Min : 18.20°C (+3)
Max : 29.50°C (+2)
Rainfall : 0.00 mm
Relative Humidity:
Max : 94.00% Min : 55.00%
Sunrise : 6:10 AM
Sunset : 4:48 PM
Today
Morning mist. Mainly clear sky.
 
CIMA Gallary

Harvard hits Swamy

Subramanian Swamy

Washington, Dec. 8: Subramanian Swamy’s elation over special CBI judge O.P. Saini’s decision to allow Swamy’s plea in his complaint against Union home minister P. Chidambaram in the 2G spectrum case has been severely pricked by Harvard University’s decision to bar the Janata Party president from teaching economics at the university next summer.

Ever since Swamy became an MP in 1974 and during his successful Lok Sabha campaign from Mumbai North East during the Emergency, his association with Harvard was a unique selling proposition that he carefully cultivated and exploited.

In barring him from teaching at Harvard for “hate speech” against Muslims, Swamy lost his oldest constituency which this week belittled his association with that centre of academic excellence.

In an email to Indo-Eurasian researchers in the US which was obtained by this correspondent yesterday, Michael Witzel, Wales Professor of Sanskrit and Director of Graduate Studies at Harvard’s Department of South Asian Studies, called Swamy “insidious,” ridiculed him as “head of the minuscule Janata Party in India” and implied that his academic credentials were of little worth today.

Witzel wrote that Swamy was “once — decades ago — Associate Professor of Economics at Harvard”.

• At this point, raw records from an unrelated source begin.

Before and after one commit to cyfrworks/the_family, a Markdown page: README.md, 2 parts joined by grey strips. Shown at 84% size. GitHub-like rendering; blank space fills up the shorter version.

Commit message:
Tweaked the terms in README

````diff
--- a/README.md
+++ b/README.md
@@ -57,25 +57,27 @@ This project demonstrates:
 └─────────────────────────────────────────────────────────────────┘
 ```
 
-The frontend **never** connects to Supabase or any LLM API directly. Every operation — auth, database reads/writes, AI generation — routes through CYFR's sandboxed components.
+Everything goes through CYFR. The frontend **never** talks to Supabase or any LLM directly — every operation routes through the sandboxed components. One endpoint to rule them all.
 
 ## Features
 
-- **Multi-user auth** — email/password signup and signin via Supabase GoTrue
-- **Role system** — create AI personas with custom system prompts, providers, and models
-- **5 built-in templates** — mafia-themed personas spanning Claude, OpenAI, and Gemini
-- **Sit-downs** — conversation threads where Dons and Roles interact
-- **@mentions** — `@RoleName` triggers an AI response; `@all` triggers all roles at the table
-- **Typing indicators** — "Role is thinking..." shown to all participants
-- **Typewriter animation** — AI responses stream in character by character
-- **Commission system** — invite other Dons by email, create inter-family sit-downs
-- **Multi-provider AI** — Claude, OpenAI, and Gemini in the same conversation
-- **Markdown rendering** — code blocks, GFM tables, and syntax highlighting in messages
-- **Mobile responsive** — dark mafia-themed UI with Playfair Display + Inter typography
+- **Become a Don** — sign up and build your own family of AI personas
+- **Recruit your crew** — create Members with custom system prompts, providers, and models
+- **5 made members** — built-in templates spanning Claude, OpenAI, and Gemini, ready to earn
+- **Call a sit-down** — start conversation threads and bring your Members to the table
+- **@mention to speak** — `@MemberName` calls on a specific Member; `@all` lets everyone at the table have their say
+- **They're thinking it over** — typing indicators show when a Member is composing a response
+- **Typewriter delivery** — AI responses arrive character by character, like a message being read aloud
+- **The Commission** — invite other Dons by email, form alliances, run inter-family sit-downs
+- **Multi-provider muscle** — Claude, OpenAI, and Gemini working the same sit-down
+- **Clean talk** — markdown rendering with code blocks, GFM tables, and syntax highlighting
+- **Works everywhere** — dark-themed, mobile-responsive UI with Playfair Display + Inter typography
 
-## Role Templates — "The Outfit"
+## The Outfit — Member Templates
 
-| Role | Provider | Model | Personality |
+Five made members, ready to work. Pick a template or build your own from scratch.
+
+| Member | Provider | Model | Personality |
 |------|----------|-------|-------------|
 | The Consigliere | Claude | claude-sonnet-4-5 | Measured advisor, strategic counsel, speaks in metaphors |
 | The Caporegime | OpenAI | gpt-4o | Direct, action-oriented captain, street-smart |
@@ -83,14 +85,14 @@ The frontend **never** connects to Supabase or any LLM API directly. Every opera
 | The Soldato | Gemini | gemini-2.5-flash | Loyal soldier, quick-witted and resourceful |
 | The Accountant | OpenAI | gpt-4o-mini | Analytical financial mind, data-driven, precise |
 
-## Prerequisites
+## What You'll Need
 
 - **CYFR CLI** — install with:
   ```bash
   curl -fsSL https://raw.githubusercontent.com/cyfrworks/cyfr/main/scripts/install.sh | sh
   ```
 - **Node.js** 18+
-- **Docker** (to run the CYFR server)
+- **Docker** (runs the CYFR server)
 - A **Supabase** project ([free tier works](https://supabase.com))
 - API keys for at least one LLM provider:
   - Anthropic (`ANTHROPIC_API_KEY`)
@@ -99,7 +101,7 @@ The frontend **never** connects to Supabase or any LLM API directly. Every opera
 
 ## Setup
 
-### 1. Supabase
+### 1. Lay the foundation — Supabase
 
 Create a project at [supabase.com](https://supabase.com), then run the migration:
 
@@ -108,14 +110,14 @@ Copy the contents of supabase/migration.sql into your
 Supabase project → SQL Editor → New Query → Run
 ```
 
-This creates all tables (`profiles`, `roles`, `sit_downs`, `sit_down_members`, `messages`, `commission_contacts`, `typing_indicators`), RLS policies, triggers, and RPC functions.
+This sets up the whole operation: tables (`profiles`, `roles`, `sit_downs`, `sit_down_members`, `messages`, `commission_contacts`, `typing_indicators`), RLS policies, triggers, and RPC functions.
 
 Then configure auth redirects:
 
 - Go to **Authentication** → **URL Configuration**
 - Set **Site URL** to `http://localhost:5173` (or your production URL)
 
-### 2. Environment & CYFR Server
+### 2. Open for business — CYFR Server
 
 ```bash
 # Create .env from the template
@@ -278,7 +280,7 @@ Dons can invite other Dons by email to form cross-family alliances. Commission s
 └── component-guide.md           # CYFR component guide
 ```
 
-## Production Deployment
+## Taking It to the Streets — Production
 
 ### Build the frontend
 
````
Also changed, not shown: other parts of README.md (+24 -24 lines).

At the heart of the censure by Harvard’s Faculty of Arts and Sciences are two articles by Swamy, one in the DNA newspaper this year and another in The New Indian Express after the November 2008 terrorist attack on Mumbai.

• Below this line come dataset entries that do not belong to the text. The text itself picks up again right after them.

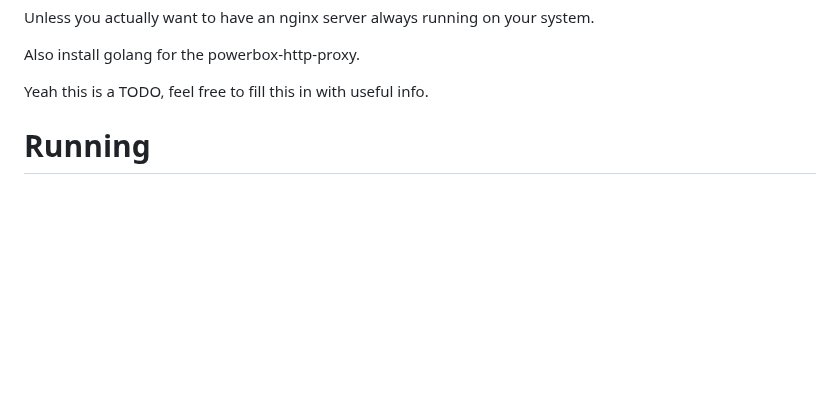
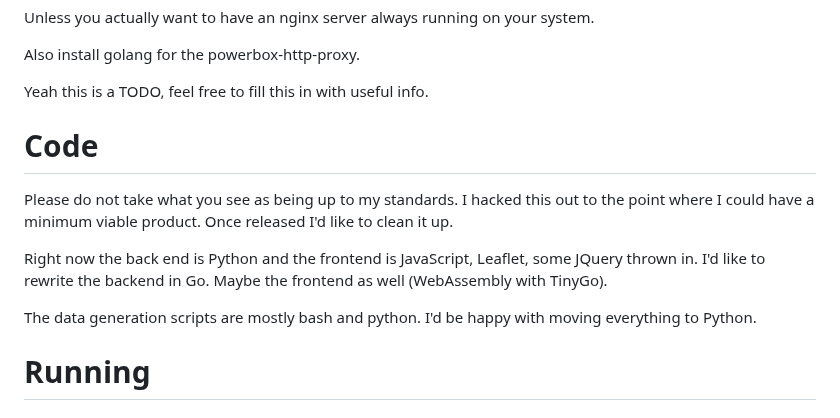
Before and after one commit to orblivion/desert-atlas, a Markdown page: README.md, the part around the change. GitHub-like rendering; blank space fills up the shorter version.

Commit message:
Caveat about code quality

```diff
--- a/README.md
+++ b/README.md
@@ -64,6 +64,14 @@ Unless you actually want to have an nginx server always running on your system.
 Also install golang for the powerbox-http-proxy.
 
 Yeah this is a TODO, feel free to fill this in with useful info.
+
+# Code
+
+Please do not take what you see as being up to my standards. I hacked this out to the point where I could have a minimum viable product. Once released I'd like to clean it up.
+
+Right now the back end is Python and the frontend is JavaScript, Leaflet, some JQuery thrown in. I'd like to rewrite the backend in Go. Maybe the frontend as well (WebAssembly with TinyGo).
+
+The data generation scripts are mostly bash and python. I'd be happy with moving everything to Python.
 
 # Running
 
```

In these op-eds, he called for the disenfranchisement of non-Hindus who refuse to acknowledge their Hindu ancestry, and a ban on conversion from Hinduism to other religions, among other things.

The action against Swamy won immediate praise from one of Harvard’s best known academics of Indian origin, Sugata Bose, Gardiner Professor of Oceanic History and Affairs.

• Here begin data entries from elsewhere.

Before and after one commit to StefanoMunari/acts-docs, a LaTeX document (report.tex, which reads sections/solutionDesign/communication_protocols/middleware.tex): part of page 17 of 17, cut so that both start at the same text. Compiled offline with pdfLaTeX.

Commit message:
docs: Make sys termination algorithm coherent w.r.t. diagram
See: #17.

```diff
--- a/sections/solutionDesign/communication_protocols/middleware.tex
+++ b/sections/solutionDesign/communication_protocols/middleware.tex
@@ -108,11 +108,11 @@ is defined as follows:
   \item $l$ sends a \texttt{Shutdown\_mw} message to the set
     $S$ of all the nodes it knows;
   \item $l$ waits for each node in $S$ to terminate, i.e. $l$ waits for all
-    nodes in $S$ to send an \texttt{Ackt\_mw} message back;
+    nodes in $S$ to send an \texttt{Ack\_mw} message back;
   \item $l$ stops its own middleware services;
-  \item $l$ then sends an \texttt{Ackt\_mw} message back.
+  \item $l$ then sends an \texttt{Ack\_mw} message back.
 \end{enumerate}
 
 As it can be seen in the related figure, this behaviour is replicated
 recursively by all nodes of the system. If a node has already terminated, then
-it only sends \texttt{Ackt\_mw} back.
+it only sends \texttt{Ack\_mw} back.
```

Swamy’s rationale for disenfranchisement “is like saying Jewish Americans and African Americans should not be allowed to vote unless they acknowledge the supremacy of white Anglo Saxon Protestants,” Bose told the university newspaper The Harvard Crimson yesterday.

Bose is also the chairman of the mentor group formed to restore Calcutta’s Presidency to its former academic glory.

By a coincidence, the faculty’s vote to bar the Janata Party president was also reported for the newspaper by an Indian student, Radhika Jain. Past editors of the Crimson, America’s oldest college newspaper founded in 1873, include John F. Kennedy in 1940.

Swamy was to have taught two courses in economics next summer. He has regularly taught at Harvard long after he ceased to be on the university’s full-time staff continuously in the 1960s when he left to join the Indian Institute of Technology, Delhi.

In tweets to his followers today, Swamy dismissed the university’s decision as “nothing serious.” He added that “non-economists at Harvard don’t like my views on how to protect India. I shall spend two more months in India” by not going to the US to teach.

In a television appearance, he described the faculty as a “kangaroo court” which unilaterally took its decision without consulting him or referring the offending articles for his explanation.

When Swamy’s op-ed appeared in the DNA, students at Harvard started a petition drive to prohibit him from teaching at the university. But at that time, Harvard stood by him citing his right to free speech.

Subsequently, some academics who took that position changed sides giving those who were campaigning against Swamy the upper hand. Sean D. Kelly, Chair of the Philosophy Department, was one of those who switched sides.

He told the university newspaper that “I was persuaded… that the views expressed in Dr. Swamy’s op-ed piece amounted to incitement of violence instead of protected political speech.”

Donald H. Pfister, Dean of the Summer School, similarly described Swamy’s views as “reprehensible”.